Speaking of animation directors that could really have their own catagory, SATOSHI KON. Yeah, he could probably be considered the next Miyazaki in a way; a wholey original and insanely prolific film maker. Of his films, all of which I love, I have to say that MILLENIUM ACTRESS is probably my favorite. What makes it my favorite? I'll be honest... I'm just being completely arbitrary here... it's one of the only films to make me actually shed tears. And that's a very short list (three of them are also animated. :B). I chalk it up as a testiment to Kon's ability to make something so beautiful it's actually able to move my cold, robotic, heart with genuine emotion. All of his films and great and fill me with wonder, but this one actually moved me.
4> GIANT ROBO: THE DAY THE EARTH STOOD STILL
EPIC. GIANT ROBO is just... isanely epic. It's so grandiose, with it's massive symphonic score, breakneck pace, and mind bending visuals (the Eifel Tower twisted and snarled, as Paris is riped apart as a choir cries, "DIESE IRADE!", and the Eye of Volger looks impassionately overhead). Heroic sacrafice, tragic deaths, savage betrayals, hidden agendas, family secrets, heroic destinies; GIANT ROBO has fucking EVERYTHING. It's just insane, frantic, pulpy, fun and excitement, and I just keep going back for me and more.
There's actually a whole lot of stuff I can put on this list, but I do actually have 5 things that edge out just about everything else in the world, and AKIRA is one of them. AKIRA is something I saw very early on in my early exploration of anime, back when all that was available to me was VHS recordings I had my aunt and uncle make when they had a US Satellite. WAAAAAAY back when the SCI-FI Channel was doing SATURDAY ANIME. Yeah it was cut and yeah it was censored for languege, but that didn't affect my fasination with this movie, and the subsequent fasination it sparked for more of it's like and for the culture that spawned it.
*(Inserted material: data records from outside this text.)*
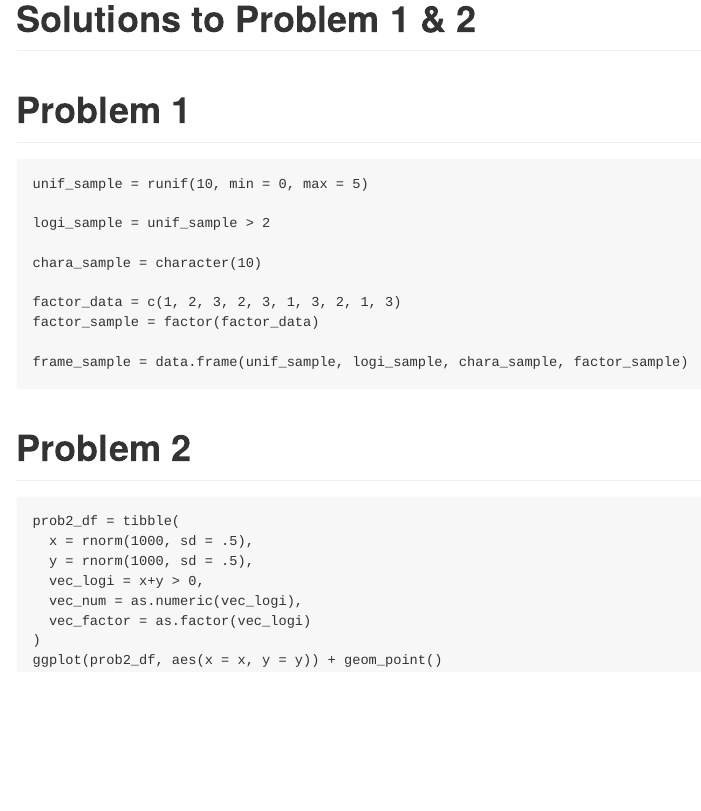
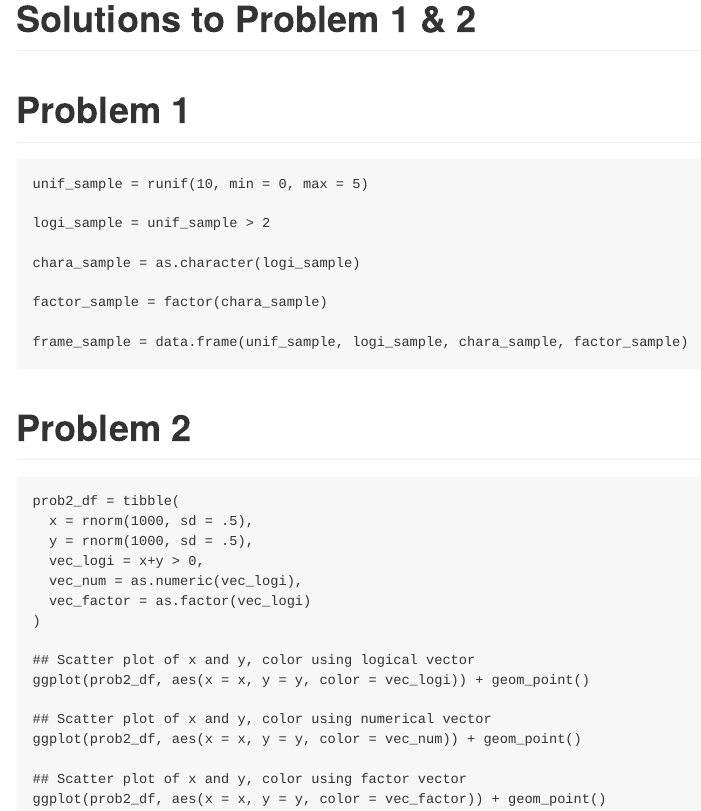
Before and after one commit to ymmyz/p8105_hw1_ym2715, an R Markdown document (p8105_hw1_ym2715.Rmd): the page in a window 1100 px wide, from its top. The pictures show the output file p8105_hw1_ym2715.md that the author committed with the source, drawn offline in the style of GitHub.

Commit message:
Draw the scatter plots colored with different variables Save the first plot as "scatter_plot_using_logical_vector.png"

````diff
--- a/p8105_hw1_ym2715.Rmd
+++ b/p8105_hw1_ym2715.Rmd
@@ -12,14 +16,18 @@ unif_sample = runif(10, min = 0, max = 5)
 
 logi_sample = unif_sample > 2
 
-chara_sample = character(10)
+chara_sample = as.character(logi_sample)
 
-factor_data = c(1, 2, 3, 2, 3, 1, 3, 2, 1, 3)
-factor_sample = factor(factor_data)
+factor_sample = factor(chara_sample)
 
 frame_sample = data.frame(unif_sample, logi_sample, chara_sample, factor_sample)
 ```
 
+```{R}
+library(knitr)
+kable(frame_sample, caption = "Data Frame in Problem 1")
+
+```
 
 # Problem 2
 
@@ -31,5 +39,13 @@ prob2_df = tibble(
   vec_num = as.numeric(vec_logi),
   vec_factor = as.factor(vec_logi)
 )
-ggplot(prob2_df, aes(x = x, y = y)) + geom_point()
+
+## Scatter plot of x and y, color using logical vector
+ggplot(prob2_df, aes(x = x, y = y, color = vec_logi)) + geom_point()
+
+## Scatter plot of x and y, color using numerical vector
+ggplot(prob2_df, aes(x = x, y = y, color = vec_num)) + geom_point()
+
+## Scatter plot of x and y, color using factor vector
+ggplot(prob2_df, aes(x = x, y = y, color = vec_factor)) + geom_point()
 ```
````
Also changed, not shown: p8105_hw1_ym2715.md, scatter_plot_using_logical_vector.png (added), p8105_hw1_ym2715.Rmd (4 more changed lines).
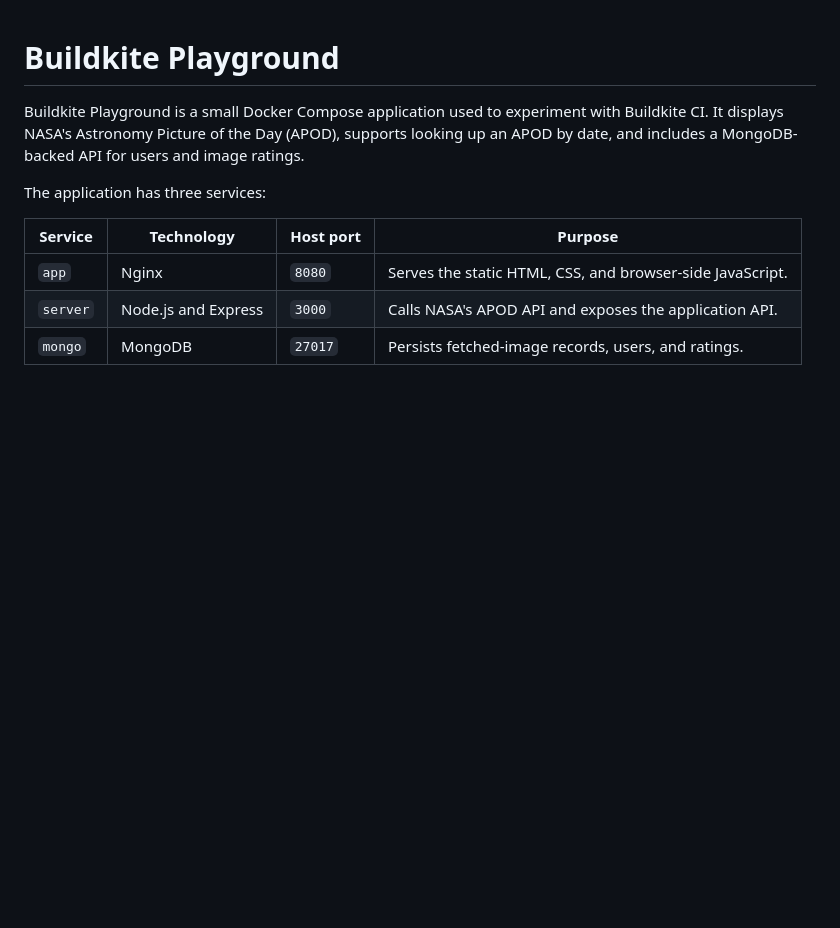
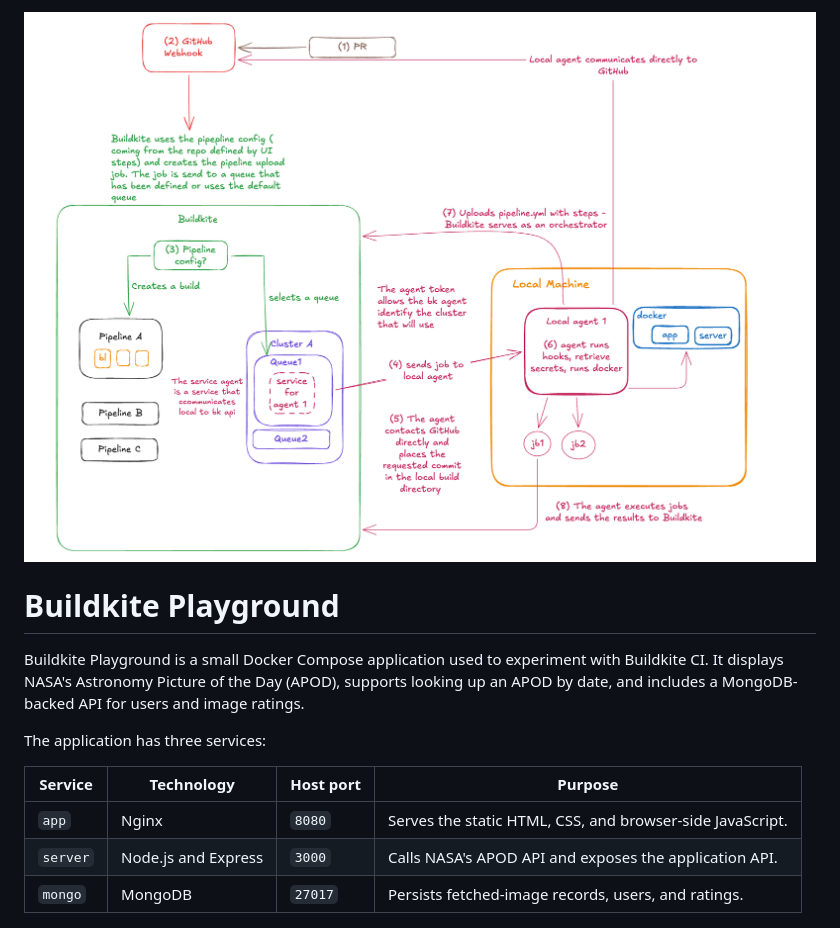
Before and after one commit to buildkite-TAMs/ao-bk-playground, a Markdown page: README.md, the part around the change. GitHub-like rendering; pictures changed too: excalidraw_image.png (added); blank space fills up the shorter version.

Commit message:
adding a diagram

```diff
--- a/README.md
+++ b/README.md
@@ -1,3 +1,6 @@
+
+![diagram](./excalidraw_image.png)
+
 # Buildkite Playground
 
 Buildkite Playground is a small Docker Compose application used to experiment with Buildkite CI. It displays NASA's Astronomy Picture of the Day (APOD), supports looking up an APOD by date, and includes a MongoDB-backed API for users and image ratings.
```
The detail in the art, the audacity and ambition of the animation, and just how fucking COOL psychic power battle could be... it was unlike anything I'd ever seen before, and is unmatched to this day in a number of respects... even by it's own creator. AKIRA is a very tough act to follow.
Game set and MATCH, Butcher.